The text is simple while seamlessly incorporating sophisticated vocabulary, such as metamorphosize and chrysalis. The vivid illustrations provide additional humor to the story. (See the spread with the squirrel overhearing the caterpillar arguing with himself, and you’ll know exactly what I mean!)
The Very Impatient Caterpillar is a wonderful choice for all ages, but I think it is particularly suited for ages 6-8. For younger children, it is a humorous and simple introduction to the concept of how a caterpillar becomes a butterfly. For older children, it would make a light-hearted read-aloud supplement to any scientific metamorphosis study.

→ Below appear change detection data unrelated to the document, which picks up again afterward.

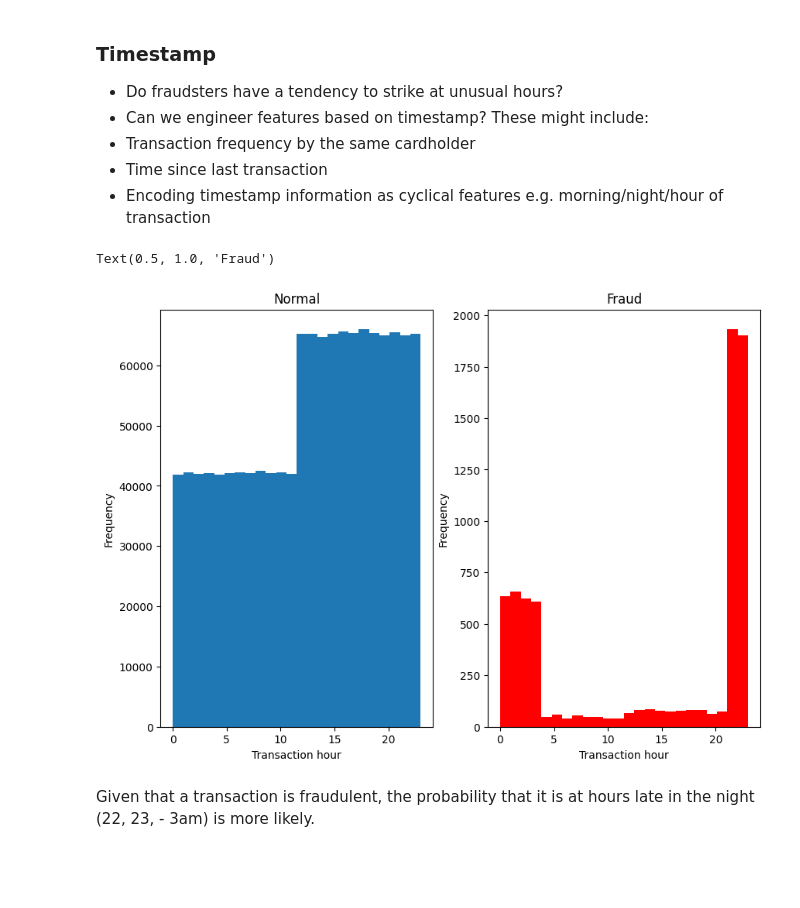
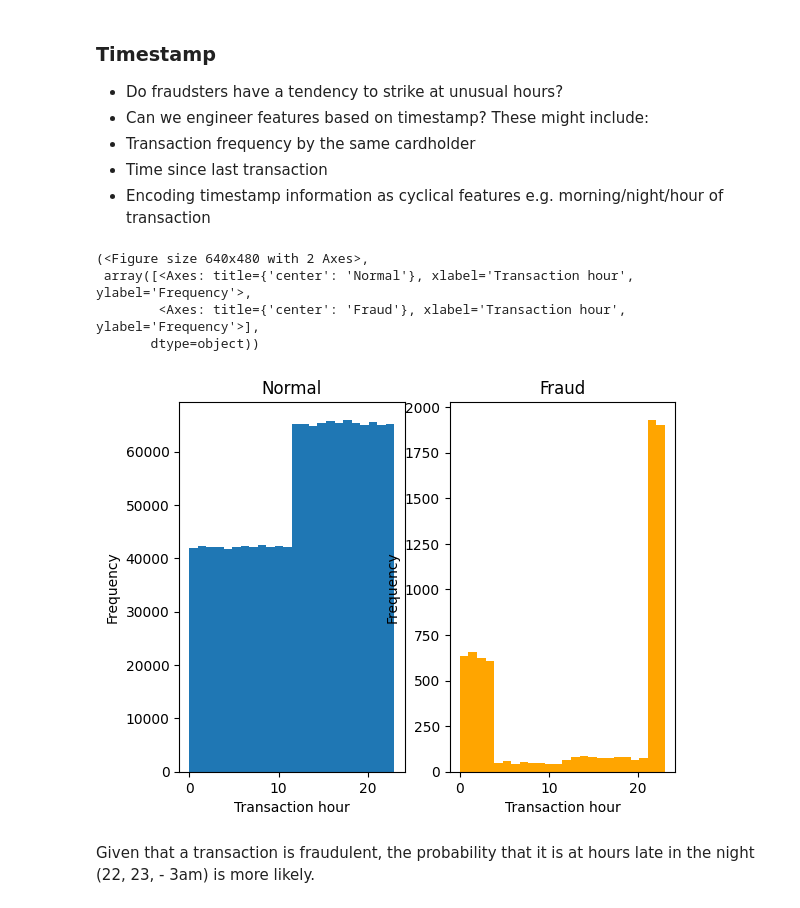
Before and after one commit to madtheorist/credit-fraud-api, a Jupyter notebook: eda.ipynb, the cells around one changed output. Drawn from its saved outputs; the diff is of its cells as text; code cells hidden in the pictures; blank space fills up the shorter version.

```diff
--- a/eda.ipynb
+++ b/eda.ipynb
@@ -183,21 +183,22 @@ Text(0.5, 1.0, 'Transaction amount by category, grouped by fraud vs non-fraud sa
 - Transaction frequency by the same cardholder
 - Time since last transaction
 - Encoding timestamp information as cyclical features e.g. morning/night/hour of transaction
-# %%
-fig, axs = plt.subplots(1, 2)
-fig.set_figwidth(10)
-fig.set_figheight(7)
-axs[0].hist(df_normal['hour'], bins=24)
-axs[0].set_xlabel('Transaction hour')
-axs[0].set_ylabel('Frequency')
-axs[0].set_title('Normal')
-axs[1].hist(df_fraud['hour'], bins=24, color='red')
-axs[1].set_xlabel('Transaction hour')
-axs[1].set_ylabel('Frequency')
-axs[1].set_title('Fraud')
-# %% [output]
-Text(0.5, 1.0, 'Fraud')
-[figure, removed]
+# %%
+plot_comparison_histogram(
+    df_normal,
+    df_fraud,
+    col_name='hour',
+    normal_bins=24,
+    fraud_bins=24,
+    x_label='Transaction hour',
+    y_label='Frequency'
+)
+# %% [output]
+(<Figure size 640x480 with 2 Axes>,
+ array([<Axes: title={'center': 'Normal'}, xlabel='Transaction hour', ylabel='Frequency'>,
+        <Axes: title={'center': 'Fraud'}, xlabel='Transaction hour', ylabel='Frequency'>],
+       dtype=object))
+[figure, added]
 # %% [markdown]
 Given that a transaction is fraudulent, the probability that it is at hours late in the night (22, 23, - 3am) is more likely.
 # %%
```
Also changed, not shown: parts of 6 cells of this notebook.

I love numbers, patterns, and all things mathematical. (Which is a good thing. I studied math for ten additional years after high school!) I find that picture books incorporating math can be hit or miss, but I love the ones that do it well, especially those that present complex concepts for young readers in unique ways. Is 2 A Lot? (written by Annie Watson and illustrated by Rebecca Evans) does a fabulous job of conveying how numbers take on even greater meaning when we attach units to them.
While driving to their destination, Joey has a lot of questions for his mommy. To kick things off, he wants to know if two is a lot. Mommy’s answer is thoughtful. “Well, two is not a lot of pennies… but it is a lot of smelly skunks.” And so begins the journey to determine how much is a lot.
Watson has written a clever text that is beautifully structured and maximizes the effect of page turns. Evans’ illustrations are full of life, with some of the action scenes including multiple panels, as in a comic book.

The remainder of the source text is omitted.